I try to imagine God the Father’s face the day His son was baptized. While an eternity was passing and 30 years on earth had gone by, this defining moment was all of God’s glory shown in a moment. The Father looked down, swelling with pride and releasing the Holy Spirit in dove form to join the exhibition of all the unity and intimacy shared by the Godhead. This day was special, this daythe Father was beaming.
Maybe it was this event that made what happened three years later that much more horrific. Those who remembered heard the heavenly voice proclaim “this is my son in whom I am well pleased.” Yet, maybe for the first time in eternity, God the Father turned His back on His son. A separation occurred as Jesus, in excruciating pain – who had pleaded not a few hours ago to be spared this process, died not just a physical pain, but a separation from God the Father.
Abraham knew Isaac was the fulfillment of the promise. Not only had he and Sarah experienced a miracle birth in their old age, but time and time again, Yahweh, the patience of whom is unparalleled, confirmed and reiterated that it was to be Isaac. Not Ishmael, not some other redemptionIsaac. People have argued that God never intended to go back on this promise and actually kill Isaac, but whatever God’s intentions, Abraham still trusted.
I can imagine the tears in his eyes. Tears of an old, quiet resignation walking up the mountain of sacrifice with his confused son. “Where is the lamb?” Isaac asked. “God will provide,” was the only response Abraham could muster. God would provide.
Maybe it’s my personal viewpoint, but I’ve always considered the narrative in the Gospels of the rich young ruler to be a display of ultimate immaturity.
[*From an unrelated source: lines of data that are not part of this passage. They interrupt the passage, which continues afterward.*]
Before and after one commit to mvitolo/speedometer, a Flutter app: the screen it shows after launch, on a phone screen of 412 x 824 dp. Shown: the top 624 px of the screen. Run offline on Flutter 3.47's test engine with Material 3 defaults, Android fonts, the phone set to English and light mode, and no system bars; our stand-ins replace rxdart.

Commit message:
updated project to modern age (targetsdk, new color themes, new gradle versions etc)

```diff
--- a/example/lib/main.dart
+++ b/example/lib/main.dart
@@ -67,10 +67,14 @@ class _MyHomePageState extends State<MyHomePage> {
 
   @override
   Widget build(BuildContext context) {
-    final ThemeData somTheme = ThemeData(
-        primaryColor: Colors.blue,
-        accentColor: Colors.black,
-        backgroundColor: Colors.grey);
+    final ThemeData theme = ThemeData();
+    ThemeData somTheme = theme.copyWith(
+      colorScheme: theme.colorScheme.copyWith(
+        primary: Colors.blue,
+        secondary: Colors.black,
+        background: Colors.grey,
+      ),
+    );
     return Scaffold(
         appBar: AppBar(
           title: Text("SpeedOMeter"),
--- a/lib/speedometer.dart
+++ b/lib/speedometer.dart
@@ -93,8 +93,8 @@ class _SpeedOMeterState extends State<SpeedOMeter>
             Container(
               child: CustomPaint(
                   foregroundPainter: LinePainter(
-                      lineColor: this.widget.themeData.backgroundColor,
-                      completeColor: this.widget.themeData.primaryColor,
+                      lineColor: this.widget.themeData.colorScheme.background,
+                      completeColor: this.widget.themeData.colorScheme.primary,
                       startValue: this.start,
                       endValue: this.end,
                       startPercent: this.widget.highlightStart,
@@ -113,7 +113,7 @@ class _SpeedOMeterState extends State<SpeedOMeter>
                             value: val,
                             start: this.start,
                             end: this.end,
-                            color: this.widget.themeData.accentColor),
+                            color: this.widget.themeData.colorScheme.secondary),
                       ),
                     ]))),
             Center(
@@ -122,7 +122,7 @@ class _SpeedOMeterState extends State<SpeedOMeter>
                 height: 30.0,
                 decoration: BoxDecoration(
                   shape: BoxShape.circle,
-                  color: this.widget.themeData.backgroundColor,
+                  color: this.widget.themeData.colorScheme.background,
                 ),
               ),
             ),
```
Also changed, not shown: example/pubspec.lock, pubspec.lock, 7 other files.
How many of us would truly give up eternal life for a few (or in his case, many) material possessions? I mean, is delayed gratification so distasteful that it is not worth my eternal wellbeing? The truth is, I think while some of us would struggle with the surrendering of a livelihood, of comfort or even of luxury, it is when my sacrifice affects another that it reaches a new level.
What happens when God demands not something, but someone from me? God’s command to “sell everything and follow Christ” is easier somehow than “anyone who would follow me must hate his father, mother, sister and brother.” A family, a friend, a lover, a child. What happens when others get caught in the crossfire of my sacrifice? Abraham was the first to realize that Isaac was never the issue: God wanted Abraham’s heart. The testing of Abraham’s faith put Isaac bound and on an altar.
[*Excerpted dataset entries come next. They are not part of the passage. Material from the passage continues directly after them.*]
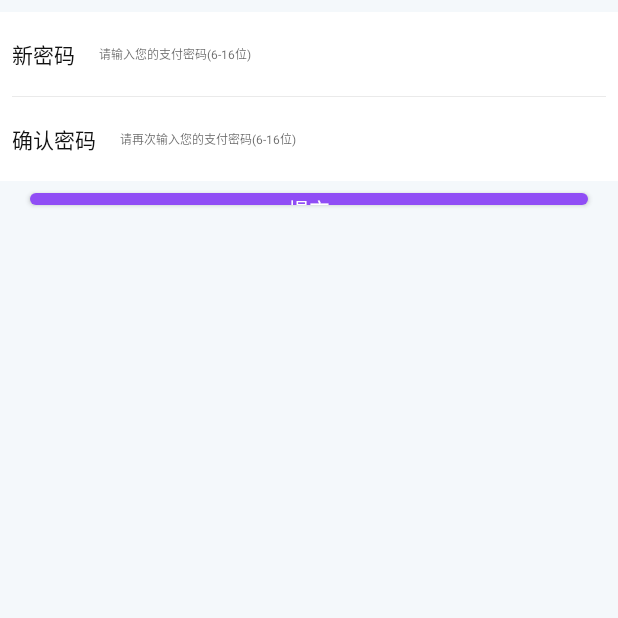
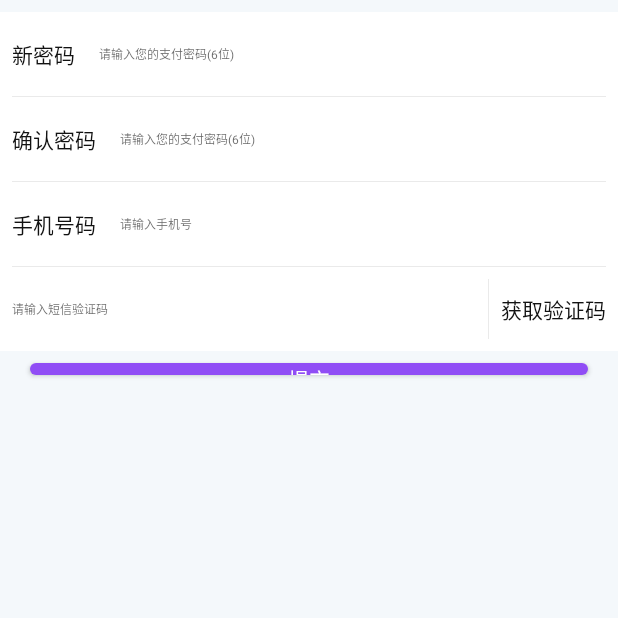
Before and after one commit to qqxliufeng/RedPacketMonkey, an Android app: the fragment PayPasswordFragment shown on its own in the app's theme, on a phone screen of 412 x 824 dp, the top half of it. Run offline under Robolectric (Android 15) with nearby library versions, the phone set to English and light mode, and no system bars; our stand-ins replace Dagger/Hilt's generated code, Room's generated code; libraries missing offline, so code that uses them is left out: android.arch.persistence, cn.jpush.im, com.zhihu.matisse, rx.android.schedulers, rx.functions and 1 more.

Commit message:
修改问题  添加聊天时间 添加支付密码功能

```diff
--- a/app/src/main/java/com/android/ql/lf/redpacketmonkey/interfaces/ViewUserAction.java
+++ b/app/src/main/java/com/android/ql/lf/redpacketmonkey/interfaces/ViewUserAction.java
@@ -35,6 +35,7 @@ public class ViewUserAction implements IViewUserAction {
             UserInfo.getInstance().setUser_as(result.optString("user_as"));
             UserInfo.getInstance().setUser_sex(result.optString("user_sex"));
             UserInfo.getInstance().setUser_dizhi(result.optString("user_dizhi"));
+            UserInfo.getInstance().setUser_z_pass(result.optString("user_z_pass"));
 
             UserInfo.getInstance().setMoney_id(result.optString("money_id"));
             UserInfo.getInstance().setMoney_sum_cou(result.optDouble("money_sum_cou"));
--- a/app/src/main/java/com/android/ql/lf/redpacketmonkey/ui/widgets/PayPsdInputView.java
+++ b/app/src/main/java/com/android/ql/lf/redpacketmonkey/ui/widgets/PayPsdInputView.java
@@ -82,7 +82,7 @@ public class PayPsdInputView extends AppCompatEditText {
      * 竖直分割线的颜色
      */
     private int divideLineColor = getResources().getColor(R.color.colorPrimary);
-    private int focusedColor = getResources().getColor(R.color.colorPrimary);
+    private int focusedColor = getResources().getColor(R.color.colorAccent);
     private RectF rectF = new RectF();
     private RectF focusedRecF = new RectF();
     private int psdType = 0;
--- a/app/src/main/java/com/android/ql/lf/redpacketmonkey/utils/ViewKt.kt
+++ b/app/src/main/java/com/android/ql/lf/redpacketmonkey/utils/ViewKt.kt
@@ -20,7 +20,7 @@ import java.util.regex.Pattern
 
 val PHONE_REG = "^(13[0-9]|14[579]|15[0-3,5-9]|16[6]|17[0135678]|18[0-9]|19[89])\\d{8}\$"
 val IDCARD_REG = "^(\\d{6})(\\d{4})(\\d{2})(\\d{2})(\\d{3})([0-9]|X)\$"
-val MONEY_REG = "^([1-9][0-9]*)\$"
+val MONEY_REG = "^(([1-9]\\d*)|([0]))(\\.(\\d){0,2})?\$"
 
 /**
  * 显示SnackBar
--- a/app/src/main/res/layout/dialog_open_red_packet_layout.xml
+++ b/app/src/main/res/layout/dialog_open_red_packet_layout.xml
@@ -54,7 +54,7 @@
             android:layout_width="wrap_content"
             android:layout_height="wrap_content"
             android:layout_gravity="center"
-            android:layout_marginTop="35dp">
+            android:layout_marginTop="@dimen/dp_40">
 
             <ImageView
                 android:id="@+id/mIvOpenRedPacketOpenAnim"
--- a/app/src/main/res/layout/dialog_wallet_password_layout.xml
+++ b/app/src/main/res/layout/dialog_wallet_password_layout.xml
@@ -15,7 +15,7 @@
             android:layout_height="wrap_content"
             android:gravity="center"
             android:padding="@dimen/dp_10"
-            android:text="请输入钱包密码"
+            android:text="请输入支付密码"
             android:textColor="@color/deepTextColor"
             android:textSize="16sp" />
 
@@ -31,15 +31,17 @@
             android:layout_width="match_parent"
             android:layout_height="wrap_content"
             android:layout_marginLeft="@dimen/dp_10"
+            android:layout_marginTop="20dp"
             android:layout_marginRight="@dimen/dp_10"
-            android:layout_marginTop="20dp"
             android:hint="请输入钱包密码"
             android:inputType="numberPassword"
+            android:layout_marginBottom="20dp"
             android:textSize="@dimen/sp_14" />
 
         <RelativeLayout
             android:layout_width="match_parent"
             android:layout_height="wrap_content"
+            android:visibility="gone"
             android:layout_marginTop="@dimen/dp_10">
 
             <TextView
--- a/app/src/main/res/layout/fragment_mine_recommend_layout.xml
+++ b/app/src/main/res/layout/fragment_mine_recommend_layout.xml
@@ -48,7 +48,7 @@
                     android:layout_centerHorizontal="true"
                     android:layout_gravity="center"
                     android:layout_marginTop="30dp"
-                    android:text="0.00"
+                    android:text="0.0"
                     android:textColor="@color/colorPrimary"
                     android:textSize="30sp" />
 
--- a/app/src/main/res/layout/fragment_pay_password_layout.xml
+++ b/app/src/main/res/layout/fragment_pay_password_layout.xml
@@ -32,12 +32,12 @@
                 android:layout_height="match_parent"
                 android:background="@null"
                 android:gravity="center_vertical"
-                android:hint="请输入您的支付密码(6-16位)"
-                android:maxLength="16"
-                android:inputType="textPassword"
+                android:hint="请输入您的支付密码(6位)"
+                android:inputType="numberPassword"
+                android:maxLength="6"
                 android:padding="@dimen/dp_10"
-                android:textSize="@dimen/sp_14"
-                android:textColor="@color/deepTextColor" />
+                android:textColor="@color/deepTextColor"
+                android:textSize="@dimen/sp_14" />
         </LinearLayout>
 
 
@@ -67,11 +67,89 @@
                 android:layout_height="match_parent"
                 android:background="@null"
                 android:gravity="center_vertical"
-                android:hint="请再次输入您的支付密码(6-16位)"
-                android:inputType="textPassword"
-                android:maxLength="16"
+                android:hint="请输入您的支付密码(6位)"
+                android:inputType="numberPassword"
+                android:maxLength="6"
                 android:padding="@dimen/dp_10"
-                android:textSize="@dimen/sp_14"
+                android:textColor="@color/deepTextColor"
+                android:textSize="@dimen/sp_14" />
+        </LinearLayout>
+
+        <View
+            android:layout_width="match_parent"
+            android:layout_height="1px"
+            android:layout_marginLeft="@dimen/dp_10"
+            android:layout_marginRight="@dimen/dp_10"
+            android:background="@color/lineColor" />
+
+        <LinearLayout
+            android:layout_width="match_parent"
+            android:layout_height="?actionBarSize"
+            android:orientation="horizontal">
+
+            <TextView
+                android:layout_width="wrap_content"
+                android:layout_height="match_parent"
+                android:gravity="center_vertical"
+                android:padding="@dimen/dp_10"
+                android:text="手机号码"
+                android:textColor="@color/deepTextColor" />
+
+            <EditText
+                android:id="@+id/mEtSettingPayPhone"
+                android:layout_width="match_parent"
+                android:layout_height="match_parent"
+                android:background="@null"
+                android:gravity="center_vertical"
+                android:hint="请输入手机号"
+                android:inputType="phone"
+                android:maxLength="11"
+                android:padding="@dimen/dp_10"
+                android:textColor="@color/deepTextColor"
+                android:textSize="@dimen/sp_14" />
+        </LinearLayout>
+
+        <View
+            android:layout_width="match_parent"
+            android:layout_height="1px"
+            android:layout_marginLeft="@dimen/dp_10"
+            android:layout_marginRight="@dimen/dp_10"
+            android:background="@color/lineColor" />
+
+        <LinearLayout
+            android:layout_width="match_parent"
+            android:layout_height="?actionBarSize"
+            android:orientation="horizontal">
+
+
+            <EditText
+                android:id="@+id/mEtSettingPayCode"
+                android:layout_width="0dp"
+                android:layout_height="match_parent"
+                android:layout_weight="1"
+                android:background="@null"
+                android:gravity="center_vertical"
+                android:hint="请输入短信验证码"
+                android:inputType="number"
+                android:maxLength="6"
+                android:padding="@dimen/dp_10"
+                android:textColor="@color/deepTextColor"
+                android:textSize="@dimen/sp_14" />
+
+            <View
+                android:layout_marginTop="@dimen/dp_10"
+                android:layout_marginBottom="@dimen/dp_10"
+                android:layout_width="1px"
+                android:layout_height="match_parent"
+                android:background="@color/lineColor"/>
+
+            <TextView
+                android:id="@+id/mTvSettingPayCode"
+                android:layout_width="wrap_content"
+                android:layout_height="match_parent"
+                android:gravity="center_vertical"
+                android:padding="@dimen/dp_10"
+                android:text="获取验证码"
                 android:textColor="@color/deepTextColor" />
         </LinearLayout>
 
```
Also changed, not shown: app/src/main/java/com/android/ql/lf/redpacketmonkey/data/UserInfo.java (+9 -2 lines), app/src/main/java/com/android/ql/lf/redpacketmonkey/ui/fragment/game/SendRedPacketFragment.kt (+5 -3 lines), app/src/main/java/com/android/ql/lf/redpacketmonkey/ui/fragment/setting/PayPasswordFragment.kt (+75 -10 lines), app/src/main/java/com/android/ql/lf/redpacketmonkey/utils/ContextKt.kt (+12 -3 lines), app/src/main/java/com/android/ql/lf/redpacketmonkey/utils/StringKt.kt (+25 -1 lines), app/src/main/res/layout/adapter_game_house_item_layout.xml (+5 -6 lines).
It’s not fair. By nature, the people most important to us are those we have the deepest desire to protect. Why should another hurt because of my stinginess with my allegiance, faith or trust in God? Why should my pain bleed over into another’s journey – they didn’t ask for it, volunteer for it or really even deserve it. There was no justice in Christ dying on the cross – He was sinless and innocent. Isaac would have died a martyr’s death, an innocent bystander in God’s grand scheme – and Abraham knew it.
What is our response to God’s request of sacrifice? Do we protect those around us as much and as long as possible? Do we bring them into our pain and let them decide whether to join the process or not? Do we sever ties, break bonds or alienate ourselves until the sacrifice is complete?
Isaac was spared, Christ was not. What if our sacrifice hurts them more than it hurts us? What kind of God would act this way?
Continued in Sacrifice for the Sake of Others, Pt. 2
If you liked this article, check out: Sacrificing Justice
Jimmy McCarty received a Bachelor’s degree at the University of Florida and a Master’s in Theological Studies from Bethel Theological Seminary. He is a native Floridian and is currently traveling around the world for eleven months. He is an avid student of leadership and missions and hopes to incorporate both into his future.